*** Block opens ***
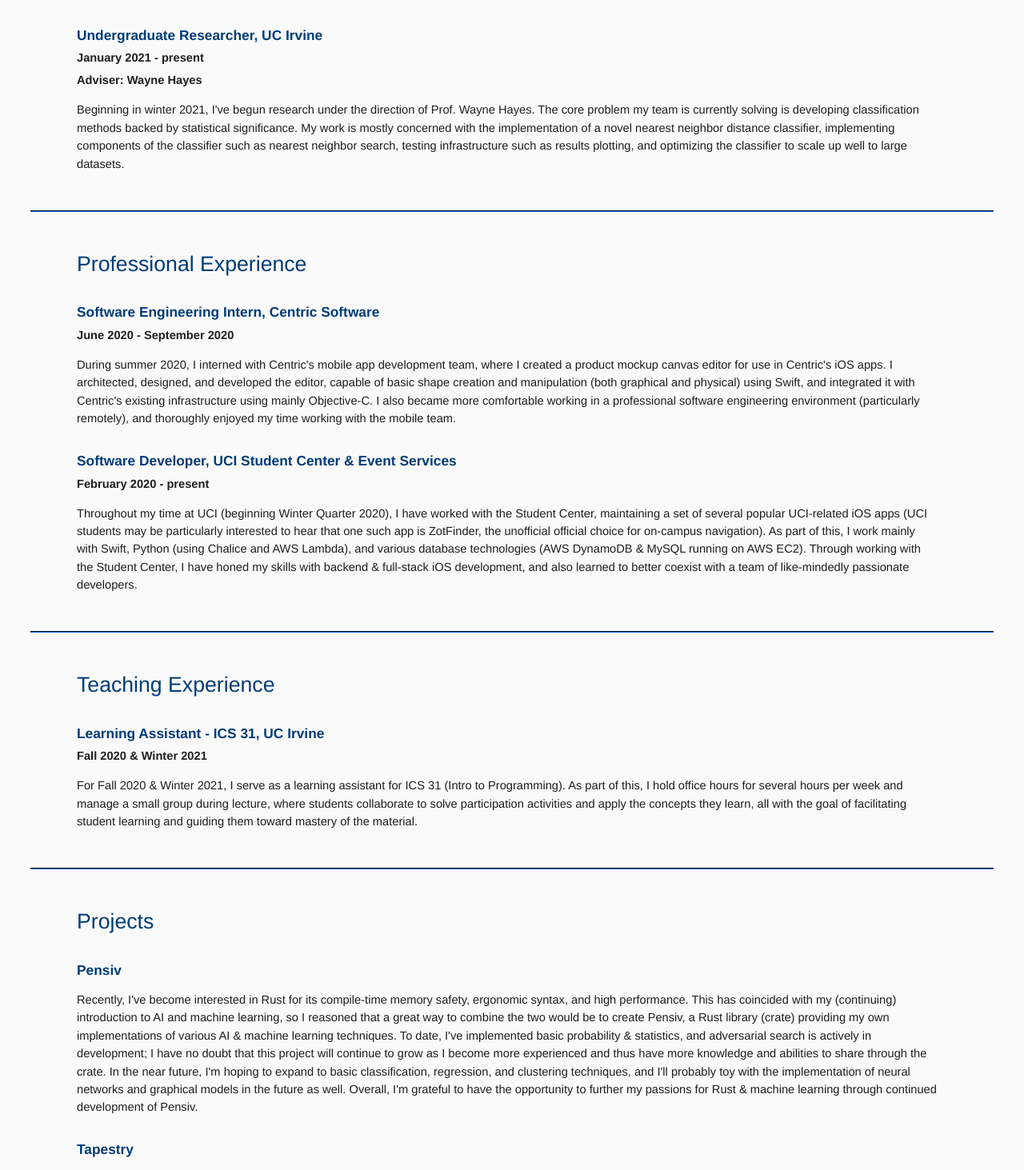
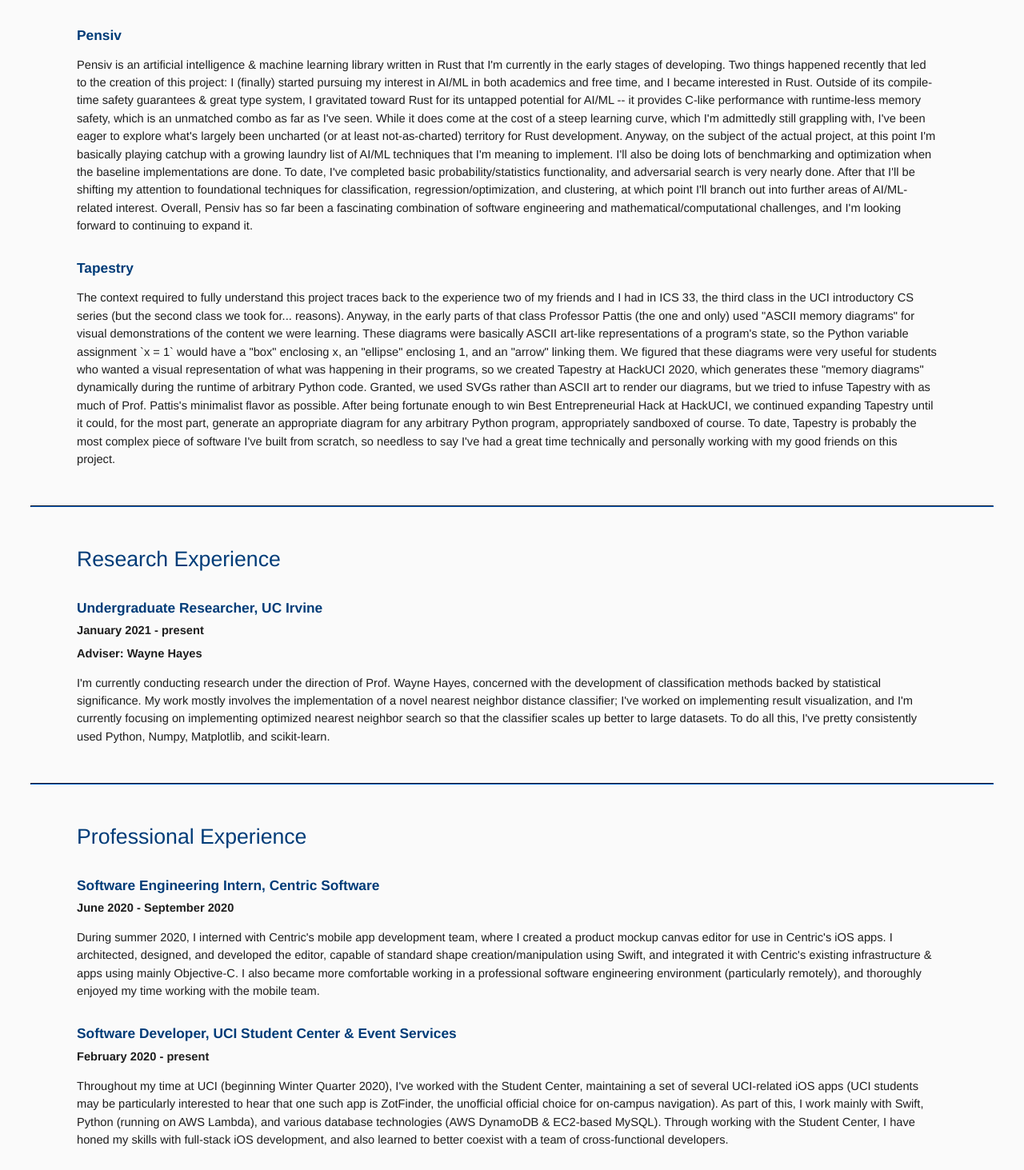
Before and after one commit to a-lafrance/a-lafrance.github.io, a Vue app: page / in a window 1280 px wide. Shown: the part 807-2270 px from the top of the page at 80% size. Built offline with nearby package versions, Linux system fonts and the light colour scheme.

Commit message:
content refresh

```diff
--- a/src/App.vue
+++ b/src/App.vue
@@ -7,8 +7,7 @@
 
         <p>Although I was born and raised in Silicon Valley, I currently study computer science
           at the UC Irvine Donald Bren School of ICS, as a member of the class of 2023. I'm very broadly interested in a wide
-          range of subjects: artificial intelligence &amp; machine learning, programming languages/operating systems/distributed systems,
-          and software engineering.
+          range of subjects: artificial intelligence &amp; machine learning and software engineering of various kinds.
 
           <br /><br />
 
@@ -32,10 +31,9 @@
     <List :items="highlights" />
   </Section>
 
+  <EntryList name="projects" title="Projects" :entries="projects" />
   <EntryList name="research" title="Research Experience" :entries="research" />
   <EntryList name="experience" title="Professional Experience" :entries="experience" />
-  <EntryList name="teaching" title="Teaching Experience" :entries="teaching" />
-  <EntryList name="projects" title="Projects" :entries="projects" />
 
   <div class="footer">
     <p class="copyright navy">Copyright (c) 2021 Arthur Lafrance</p>
@@ -72,15 +70,48 @@
         "During summer 2020, I interned with Centric Software's iOS development team.",
         "At HackUCI 2020, my project, Tapestry, was named Best Entrepreneurial Hack."
       ],
+      projects: [
+        {
+          title: "Pensiv",
+          subtitles: [],
+          description: `Pensiv is an artificial intelligence & machine learning library written in Rust that I'm currently in the early stages of
+          developing. Two things happened recently that led to the creation of this project: I (finally) started pursuing my interest in AI/ML in both
+          academics and free time, and I became interested in Rust. Outside of its compile-time safety guarantees & great type system, I gravitated toward
+          Rust for its untapped potential for AI/ML -- it provides C-like performance with runtime-less memory safety, which is an unmatched combo as far as I've seen.
+          While it does come at the cost of a steep learning curve, which I'm admittedly still grappling with, I've been eager to explore what's largely been
+          uncharted (or at least not-as-charted) territory for Rust development. Anyway, on the subject of the actual project, at this point I'm basically
+          playing catchup with a growing laundry list of AI/ML techniques that I'm meaning to implement. I'll also be doing lots of benchmarking and optimization
+          when the baseline implementations are done. To date, I've completed basic probability/statistics functionality, and adversarial search is very nearly done.
+          After that I'll be shifting my attention to foundational techniques for classification, regression/optimization, and clustering, at which point I'll branch out
+          into further areas of AI/ML-related interest. Overall, Pensiv has so far been a fascinating combination of software engineering and mathematical/computational
+          challenges, and I'm looking forward to continuing to expand it.`,
+          link: "https://github.com/arthurlafrance/pensiv"
+        },
+        {
+          title: "Tapestry",
+          subtitles: [],
+          description: `The context required to fully understand this project traces back to the experience two of my friends and I had in ICS 33, the third class
+          in the UCI introductory CS series (but the second class we took for... reasons). Anyway, in the early parts of that class Professor Pattis (the one and only) used
+          "ASCII memory diagrams" for visual demonstrations of the content we were learning. These diagrams were basically ASCII art-like representations of
+          a program's state, so the Python variable assignment \`x = 1\` would have a "box" enclosing x, an "ellipse" enclosing 1, and an "arrow" linking them.
+          We figured that these diagrams were very useful for students who wanted a visual representation of what was happening in their programs, so we created Tapestry
+          at HackUCI 2020, which generates these "memory diagrams" dynamically during the runtime of arbitrary Python code. Granted, we used SVGs rather than ASCII art
+          to render our diagrams, but we tried to infuse Tapestry with as much of Prof. Pattis's minimalist flavor as possible. After being fortunate enough to win Best
+          Entrepreneurial Hack at HackUCI, we continued expanding Tapestry until it could, for the most part, generate an appropriate diagram for any arbitrary Python program,
+          appropriately sandboxed of course. To date, Tapestry is probably the most complex piece of software I've built from scratch, so needless to say I've had a great time
+          technically and personally working with my good friends on this project.`,
+          link: "https://www.tapestrylearn.com"
+        },
+      ],
       research: [
         {
           title: 'Undergraduate Researcher, UC Irvine',
           subtitles: ['January 2021 - present', 'Adviser: Wayne Hayes'],
-          description: `Beginning in winter 2021, I've begun research under the direction of Prof. Wayne Hayes. The
-            core problem my team is currently solving is developing classification methods backed by statistical significance.
-            My work is mostly concerned with the implementation of a novel nearest neighbor distance classifier, implementing components
-            of the classifier such as nearest neighbor search, testing infrastructure such as results plotting, and optimizing the classifier to
-            scale up well to large datasets.`
+          description: `I'm currently conducting research under the direction of Prof. Wayne Hayes, concerned with the development of
+          classification methods backed by statistical significance. My work mostly involves the implementation of a
+          novel nearest neighbor distance classifier; I've worked on implementing result visualization, and I'm currently focusing on implementing
+          optimized nearest neighbor search so that the classifier scales up better to large datasets. To do all this, I've pretty consistently used
+          Python, Numpy, Matplotlib, and scikit-learn.`
         }
       ],
       experience: [
@@ -89,70 +120,21 @@
           subtitles: ['June 2020 - September 2020'],
           description: `During summer 2020, I interned with Centric's mobile app development team, where I created a
             product mockup canvas editor for use in Centric's iOS apps. I architected, designed, and developed the editor,
-            capable of basic shape creation and manipulation (both graphical and physical) using Swift, and integrated it with
-            Centric's existing infrastructure using mainly Objective-C. I also became more comfortable working in a professional
+            capable of standard shape creation/manipulation using Swift, and integrated it with
+            Centric's existing infrastructure & apps using mainly Objective-C. I also became more comfortable working in a professional
             software engineering environment (particularly remotely), and thoroughly enjoyed my time working with the mobile team.`
         },
         {
           title: 'Software Developer, UCI Student Center & Event Services',
           subtitles: ['February 2020 - present'],
-          description: `Throughout my time at UCI (beginning Winter Quarter 2020), I have worked with the Student Center,
-            maintaining a set of several popular UCI-related iOS apps (UCI students may be particularly interested to hear that
+          description: `Throughout my time at UCI (beginning Winter Quarter 2020), I've worked with the Student Center,
+            maintaining a set of several UCI-related iOS apps (UCI students may be particularly interested to hear that
             one such app is ZotFinder, the unofficial official choice for on-campus navigation). As part of this, I work mainly
-            with Swift, Python (using Chalice and AWS Lambda), and various database technologies (AWS DynamoDB & MySQL running on
-            AWS EC2). Through working with the Student Center, I have honed my skills with backend & full-stack iOS development,
-            and also learned to better coexist with a team of like-mindedly passionate developers.`
+            with Swift, Python (running on AWS Lambda), and various database technologies (AWS DynamoDB & EC2-based MySQL).
+            Through working with the Student Center, I have honed my skills with full-stack iOS development,
+            and also learned to better coexist with a team of cross-functional developers.`
         },
       ],
-      teaching: [
-        {
-          title: 'Learning Assistant - ICS 31, UC Irvine',
-          subtitles: ['Fall 2020 & Winter 2021'],
-          description: `For Fall 2020 & Winter 2021, I serve as a learning assistant for ICS 31 (Intro to Programming). As part
-            of this, I hold office hours for several hours per week and manage a small
-            group during lecture, where students collaborate to solve participation activities and apply the concepts they learn, all
-            with the goal of facilitating student learning and guiding them toward mastery of the material.`
-        }
-      ],
-      projects: [
-        {
-          title: "Pensiv",
-          subtitles: [],
-          description: `Recently, I've become interested in Rust for its compile-time memory safety, ergonomic syntax,
-            and high performance. This has coincided with my (continuing) introduction to AI and machine learning, so I reasoned that
-            a great way to combine the two would be to create Pensiv,
-            a Rust library (crate) providing my own implementations of various AI & machine learning techniques. To date, I've implemented basic probability & statistics, and adversarial search is actively
-            in development; I have no doubt that this project will continue to grow as I become more experienced and thus have more
-            knowledge and abilities to share through the crate. In the near future, I'm hoping to expand to basic classification,
-            regression, and clustering techniques, and I'll probably toy with the implementation of neural networks and graphical models
-            in the future as well. Overall, I'm grateful to have the opportunity to further my passions for Rust & machine learning through
-            continued development of Pensiv.`,
-          link: "https://github.com/arthurlafrance/pensiv"
-        },
-        {
-          title: "Tapestry",
-          subtitles: [],
-          description: `At HackUCI 2020, two good friends and I created Tapestry, a web-based
-            code visualization tool inspired by the "ASCII memory diagrams" used by one of our professors (which we were
-            fortunate enough to be awarded Best Entrepreneurial Hack for). We aimed to create a tool that could generate these
-            diagrams for arbitrary Python programs, in order to provide an interactive visual learning experience for computer
-            science students. Since the hackathon, we have expanded our initial proof-of-concept to more fully realize this goal,
-            creating a frontend website using TypeScript and Vue that provides a minimalist IDE and diagram display, and a
-            backend API using Python, Django, and SQLite that remotely executes & generates diagrams for Python code snippets.`,
-          link: "https://www.tapestrylearn.com"
-        },
-        {
-          title: "Trivia Trek",
-          subtitles: [],
-          description: `For the 2019 FBLA Mobile App Development competition, I worked with 2 other developers to create
-            Trivia Trek, and iOS trivia board game to help users learn about FBLA trivia. We created the game using Swift,
-            SpriteKit, and Firebase, where a user answers a series of questions in order to progress along one of two "maps"
-            as fast as possible. Particularly, I worked on the app's frontend (gameplay) & backend (integration with Firebase),
-            and was also in charge of maintaining the backend infrastructure (i.e. Firebase database). For our work on Trivia Trek, my team was
-            fortunate enough to receive recognition at both the state & national levels of competition, placing 2nd at the CA
-            FBLA State Leadership Conference and in the Top 15 at the FBLA National Leadership Conference.`
-        }
-      ]
     }
   }
 }
```
Also changed, not shown: 8 other files (tests, documents, lock files or other folders).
*** Block closes ***
_ACTIVITY:_ Search the listing for the string "description". Copy each line where it is found.

_RESULT FOR THIS EXERCISE:_
+          description: `Pensiv is an artificial intelligence & machine learning library written in Rust that I'm currently in the early stages of
+          description: `The context required to fully understand this project traces back to the experience two of my friends and I had in ICS 33, the third class
-          description: `Beginning in winter 2021, I've begun research under the direction of Prof. Wayne Hayes. The
+          description: `I'm currently conducting research under the direction of Prof. Wayne Hayes, concerned with the development of
           description: `During summer 2020, I interned with Centric's mobile app development team, where I created a
-          description: `Throughout my time at UCI (beginning Winter Quarter 2020), I have worked with the Student Center,
+          description: `Throughout my time at UCI (beginning Winter Quarter 2020), I've worked with the Student Center,
-          description: `For Fall 2020 & Winter 2021, I serve as a learning assistant for ICS 31 (Intro to Programming). As part
-          description: `Recently, I've become interested in Rust for its compile-time memory safety, ergonomic syntax,
-          description: `At HackUCI 2020, two good friends and I created Tapestry, a web-based
-          description: `For the 2019 FBLA Mobile App Development competition, I worked with 2 other developers to create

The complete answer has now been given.